    9. Abishag the Shunammite (1 Kings 1:3-4, 2:17-22),
    10. more concubines and wives from Jerusalem. (2 Samuel 5:13).

These first eight listed here are not all specifically called wives, but they are the mothers of his children.  Abishag the Shunammite could be considered a wife because if a person were to marry her, they could ascend the throne and become king even though David was not intimate with Abishag. (1 Kings 1:3-4, 2:17-22). I assume the plural “more wives” brings the count to ten or more; however, this may also include some of the wives listed above. Eight wives are a lot by today’s standards, but he did not have 700 hundred wives like King Solomon did. It looks like David most likely had less than a hundred wives.

  1. TRUE King Saul became jealous or suspicious of David because of a song the women sang.

The women were singing, “Saul has slain his thousands, And David his ten thousands.” (1 Samuel 18:7-9) This caused King Saul to become jealous of David. Saul felt David was a threat to his rule and sought to kill David multiple times. (1 Samuel 19:1, 1 Samuel 23:8, 1 Samuel 23:19–22, 1 Samuel 24:2, 1 Samuel 26:1–2).

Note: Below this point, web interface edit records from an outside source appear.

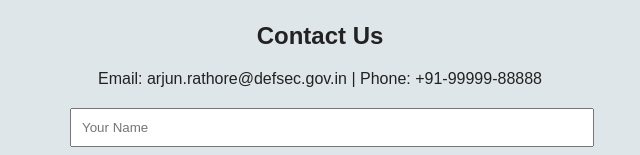
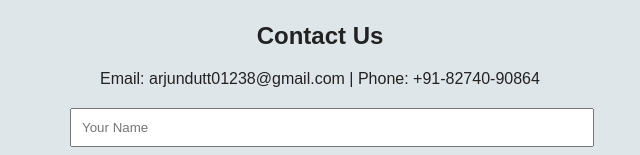
Before and after one commit to Aranya01238/shadowwings, a plain HTML site: page index.html in a window 1280 px wide. Shown: the part 633-788 px from the top of the page, 320-960 px from the left. Drawn offline with Linux system fonts and the light colour scheme.

Commit message:
Update index.html

```diff
--- a/index.html
+++ b/index.html
@@ -34,7 +34,7 @@
 
   <section class="contact" id="contact">
     <h2>Contact Us</h2>
-    <p>Email: arjun.rathore@defsec.gov.in | Phone: +91-99999-88888</p>
+    <p>Email: arjundutt01238@gmail.com | Phone: +91-82740-90864</p>
     <form>
       <input type="text" placeholder="Your Name" required>
       <input type="email" placeholder="Your Email" required>
```
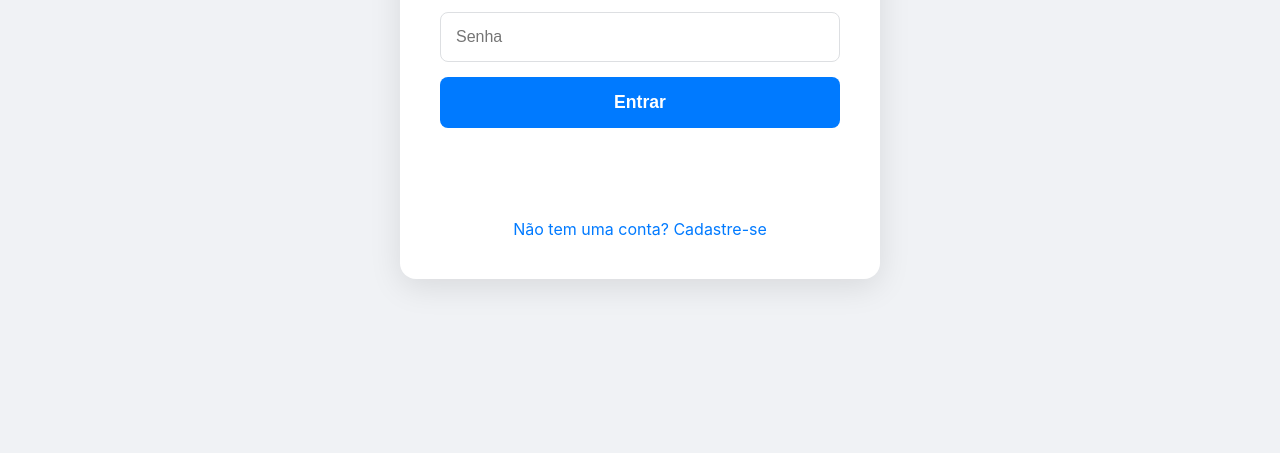
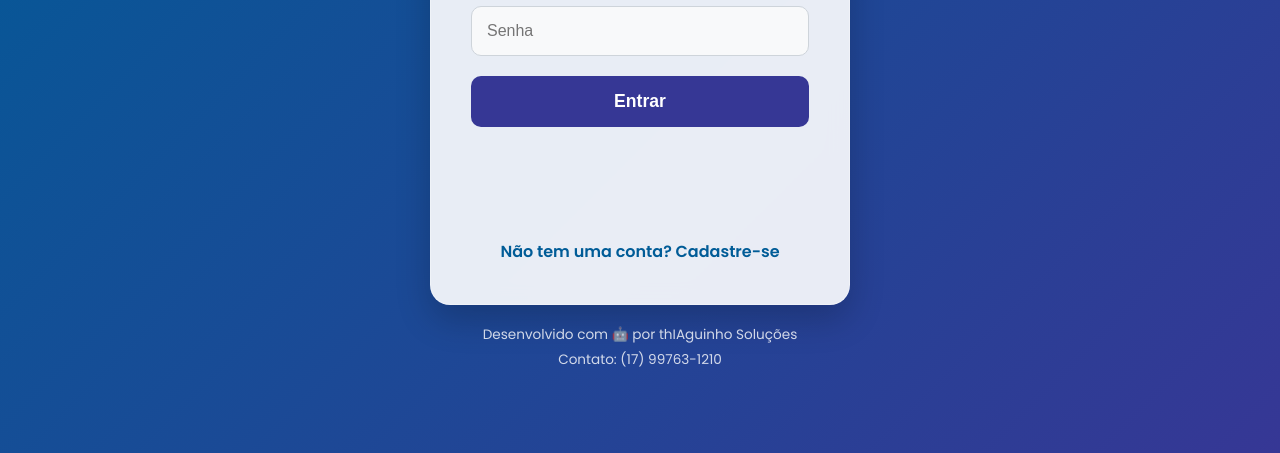
Before and after one commit to thiaguinhosolucoesia-tech/listas_de_compras_TS, a plain HTML site: page index.html in a window 1280 px wide. Shown: the part 347-800 px from the top of the page. Drawn offline with Linux system fonts and the light colour scheme; no server answers.

Commit message:
Atualizar o index.html

```diff
--- a/index.html
+++ b/index.html
@@ -3,25 +3,110 @@
 <head>
     <meta charset="UTF-8">
     <meta name="viewport" content="width=device-width, initial-scale=1.0">
-    <title>Login - Minhas Compras</title>
+    <title>Plataforma thIAguinho Soluções</title>
+    <link rel="preconnect" href="https://fonts.googleapis.com">
+    <link rel="preconnect" href="https://fonts.gstatic.com" crossorigin>
+    <link href="https://fonts.googleapis.com/css2?family=Poppins:wght@400;600;700&display=swap" rel="stylesheet">
     <style>
-        body { font-family: -apple-system, BlinkMacSystemFont, 'Segoe UI', Roboto, 'Helvetica Neue', Arial, sans-serif; background-color: #f0f2f5; display: flex; align-items: center; justify-content: center; height: 100vh; margin: 0; }
-        .login-container { background-color: #fff; padding: 40px; border-radius: 16px; box-shadow: 0 8px 32px rgba(0,0,0,0.1); width: 100%; max-width: 400px; text-align: center; }
-        h1 { color: #1c1e21; margin-bottom: 20px; }
-        .input-group { margin-bottom: 15px; }
-        input { width: 100%; padding: 15px; font-size: 1rem; border: 1px solid #dddfe2; border-radius: 8px; box-sizing: border-box; }
-        button { width: 100%; padding: 15px; font-size: 1.1rem; font-weight: bold; color: #fff; background-color: #007aff; border: none; border-radius: 8px; cursor: pointer; transition: background-color 0.2s; }
-        button:hover { background-color: #0056b3; }
-        .toggle-form { color: #007aff; cursor: pointer; margin-top: 20px; display: block; }
-        #error-message { color: #ff3b30; margin-top: 15px; min-height: 20px; text-align: left;}
+        :root {
+            --primary-blue: #005c97;
+            --secondary-blue: #363795;
+            --accent-color: #00b4d8;
+            --text-light: #f8f9fa;
+            --text-dark: #212529;
+            --background-light: #ffffff;
+            --danger-color: #e74c3c;
+        }
+        body {
+            font-family: 'Poppins', sans-serif;
+            margin: 0;
+            height: 100vh;
+            background: linear-gradient(135deg, var(--primary-blue), var(--secondary-blue));
+            display: flex;
+            align-items: center;
+            justify-content: center;
+            padding: 20px;
+            box-sizing: border-box;
+            color: var(--text-dark);
+        }
+        .login-wrapper {
+            position: relative;
+            width: 100%;
+            max-width: 420px;
+        }
+        .login-container {
+            background: rgba(255, 255, 255, 0.9);
+            padding: 40px;
+            border-radius: 20px;
+            box-shadow: 0 15px 35px rgba(0,0,0,0.2);
+            backdrop-filter: blur(10px);
+            border: 1px solid rgba(255, 255, 255, 0.3);
+            text-align: center;
+        }
+        h1 {
+            color: var(--primary-blue);
+            font-weight: 700;
+            margin-bottom: 25px;
+            font-size: 2rem;
+        }
+        .input-group { margin-bottom: 20px; }
+        input {
+            width: 100%;
+            padding: 15px;
+            font-size: 1rem;
+            border: 1px solid #ced4da;
+            border-radius: 10px;
+            box-sizing: border-box;
+            background-color: #f8f9fa;
+            transition: all 0.2s ease;
+        }
+        input:focus {
+            outline: none;
+            border-color: var(--accent-color);
+            box-shadow: 0 0 0 3px rgba(0, 180, 216, 0.25);
+        }
+        button {
+            width: 100%;
+            padding: 15px;
+            font-size: 1.1rem;
+            font-weight: 600;
+            color: var(--background-light);
+            background-color: var(--secondary-blue);
+            border: none;
+            border-radius: 10px;
+            cursor: pointer;
+            transition: background-color 0.2s, transform 0.1s;
+        }
+        button:hover { background-color: var(--primary-blue); }
+        button:active { transform: scale(0.98); }
+        .toggle-form {
+            color: var(--primary-blue);
+            cursor: pointer;
+            margin-top: 25px;
+            display: inline-block;
+            font-weight: 600;
+            text-decoration: none;
+        }
+        #error-message, #contact-info { min-height: 20px; margin-top: 15px; }
+        #error-message { color: var(--danger-color); font-weight: 600; }
+        #contact-info { color: var(--secondary-blue); font-weight: 600; }
         .help-text { font-size: 0.8rem; text-align: right; margin-top: 5px; }
         .help-text a { color: #6c757d; cursor: pointer; text-decoration: none; }
-        .help-text a:hover { text-decoration: underline; }
-        #contact-info { color: #34c759; font-weight: bold; margin-top: 15px; min-height: 20px; text-align: center;}
+        footer {
+            position: absolute;
+            bottom: -70px; /* Adjust as needed */
+            left: 0;
+            width: 100%;
+            text-align: center;
+            color: rgba(255, 255, 255, 0.8);
+            font-size: 0.85rem;
+        }
+        footer p { margin: 5px 0; }
     </style>
 </head>
 <body>
 
+    <div class="login-wrapper">
         <div class="login-container">
             <h1 id="form-title">Login</h1>
             <div class="input-group">
@@ -40,9 +125,14 @@
             <a id="toggle-link" class="toggle-form">Não tem uma conta? Cadastre-se</a>
         </div>
 
+        <footer>
+            <p>Desenvolvido com 🤖 por thIAguinho Soluções</p>
+            <p>Contato: (17) 99763-1210</p>
+        </footer>
+    </div>
+
     <script src="https://www.gstatic.com/firebasejs/9.6.1/firebase-app-compat.js"></script>
     <script src="https://www.gstatic.com/firebasejs/9.6.1/firebase-auth-compat.js"></script>
-
     <script>
         // !!!!!!!!!!!!!!!!!!!!!!!!!!!!!!!!!!!!!!!!!!!!!!!!!!!!!!!!!!!!!!!!!!!!!!!!!
         // !!! SUBSTITUA O OBJETO ABAIXO PELO SEU firebaseConfig DO SEU PROJETO !!!
@@ -56,15 +146,10 @@
     messagingSenderId: "623752672529",
     appId: "1:623752672529:web:ba43bfdad31f050da3c8b0"
   };
-
-        // ***************************************************************
-        // *** DEFINA SEU CÓDIGO SECRETO PARA CADASTRO AQUI ***
-        const ADMIN_SECRET_CODE = "thi1940";
-        // ***************************************************************
+        const ADMIN_SECRET_CODE = "*177";
 
         firebase.initializeApp(firebaseConfig);
         const auth = firebase.auth();
-
         const formTitle = document.getElementById('form-title');
         const emailInput = document.getElementById('email');
         const passwordInput = document.getElementById('password');
@@ -75,15 +160,9 @@
         const errorMessage = document.getElementById('error-message');
         const helpButton = document.getElementById('help-button');
         const contactInfo = document.getElementById('contact-info');
-
         let isLogin = true;
 
-        // Redireciona se já estiver logado
-        auth.onAuthStateChanged(user => {
-            if (user) {
-                window.location.replace('dashboard.html');
-            }
-        });
+        auth.onAuthStateChanged(user => { if (user) { window.location.replace('dashboard.html'); } });
 
         const toggleForm = () => {
             isLogin = !isLogin;
@@ -101,54 +180,26 @@
             const secretCode = secretCodeInput.value;
             errorMessage.textContent = '';
             contactInfo.textContent = '';
-
-
-            if (!email || !password) {
-                errorMessage.textContent = 'Por favor, preencha e-mail e senha.';
-                return;
-            }
-
+            if (!email || !password) { errorMessage.textContent = 'Por favor, preencha e-mail e senha.'; return; }
             if (isLogin) {
                 auth.signInWithEmailAndPassword(email, password)
-                    .then(userCredential => {
-                        window.location.replace('dashboard.html');
-                    })
-                    .catch(error => {
-                        errorMessage.textContent = 'E-mail ou senha incorretos.';
-                    });
-            } else { // Modo Cadastro
-                if (password.length < 6) {
-                    errorMessage.textContent = 'A senha deve ter no mínimo 6 caracteres.';
-                    return;
-                }
-                if (secretCode !== ADMIN_SECRET_CODE) {
-                    errorMessage.textContent = 'Código de Administrador incorreto.';
-                    return;
-                }
+                    .then(userCredential => { window.location.replace('dashboard.html'); })
+                    .catch(error => { errorMessage.textContent = 'E-mail ou senha incorretos.'; });
+            } else {
+                if (password.length < 6) { errorMessage.textContent = 'A senha deve ter no mínimo 6 caracteres.'; return; }
+                if (secretCode !== ADMIN_SECRET_CODE) { errorMessage.textContent = 'Código de Administrador incorreto.'; return; }
                 auth.createUserWithEmailAndPassword(email, password)
-                    .then(userCredential => {
-                        window.location.replace('dashboard.html');
-                    })
-                    .catch(error => {
-                         errorMessage.textContent = 'Erro ao cadastrar. Verifique os dados ou tente outro e-mail.';
-                    });
+                    .then(userCredential => { window.location.replace('dashboard.html'); })
+                    .catch(error => { errorMessage.textContent = 'Erro ao cadastrar. Verifique os dados ou tente outro e-mail.'; });
             }
         };
 
-        const showHelp = () => {
-            contactInfo.textContent = 'Entre em contato com thIAguinho Soluções (17)997631210';
-        };
+        const showHelp = () => { contactInfo.textContent = 'Entre em contato com thIAguinho Soluções: (17) 99763-1210'; };
 
         toggleLink.addEventListener('click', toggleForm);
         authButton.addEventListener('click', handleAuth);
         helpButton.addEventListener('click', showHelp);
-
-        // Permite usar a tecla Enter para submeter
-        document.addEventListener('keypress', function(e) {
-            if (e.key === 'Enter') {
-                handleAuth();
-            }
-        });
+        document.addEventListener('keypress', (e) => { if (e.key === 'Enter') handleAuth(); });
     </script>
 </body>
 </html>
```
Lines whose indentation alone changed are shown as unchanged.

  1. FALSE David never fought against the Philistines.

Goliath and his army were Philistines. Later, David and his men fought Philistines who were raiding the threshing floors of the Israelites. (1 Samuel 23:1–5)

  1. TRUE David was a musician.

David played the harp for King Saul to soothe him. (1 Samuel 16:23, 18:10, 19:9). David also composed Songs (Amos 6:5) and wrote psalms, many of his psalms were sung as songs.

  1. TRUE Samuel, the priest, anointed David king.

Samuel anointed David king after God rejected Saul as king because Saul did not wait for the priest to arrive before the sacrifice. (1 Samuel 16:11-13)

  1. TRUE All of David’s brothers were present when the priest anointed him king.

All the other sons of Jesse had already stood before Samuel. Then Samuel asked if there were any others, so they brought David before him. It was a big event when Samuel the priest came to their house. So, they were all there. (1 Samuel 16:11–13)

  1. TRUE David was the youngest son of the family.

There was a total of eight sons in the family and David was indeed the youngest one. (1 Samuel 16:11, 1 Samuel 17:12)

  1. FALSE David was the family’s goat herder.

David was the family’s shepherd taking care of the sheep, not goats. (1 Samuel 16:11, 1 Samuel 17:28)

  1. FALSE King Saul and David were best friends.

Saul may have become David’s father-in-law, but they were not on friendly terms. King Saul tried to kill David on several occasions. (1 Samuel 19:9-11, 1 Samuel 23:15, 1 Samuel 24:1–2, 1 Samuel 26:1–2).

  1. TRUE King Saul’s daughter, Michal, wanted to marry David.

Michal loved David. (1 Samuel 18:20–22)

  1. TRUE David was king for many years.

David reigned over Judah for seven and a half years and then over all of Israel, which included Judah, for 40 years. So, David was a king for 47.5 years. (2 Samuel 2:11, 2 Samuel 5:4–5)

 

Bibliography and Notes

[1] David. (2015). In Compton’s Encyclopedia. Compton’s Encyclopedia.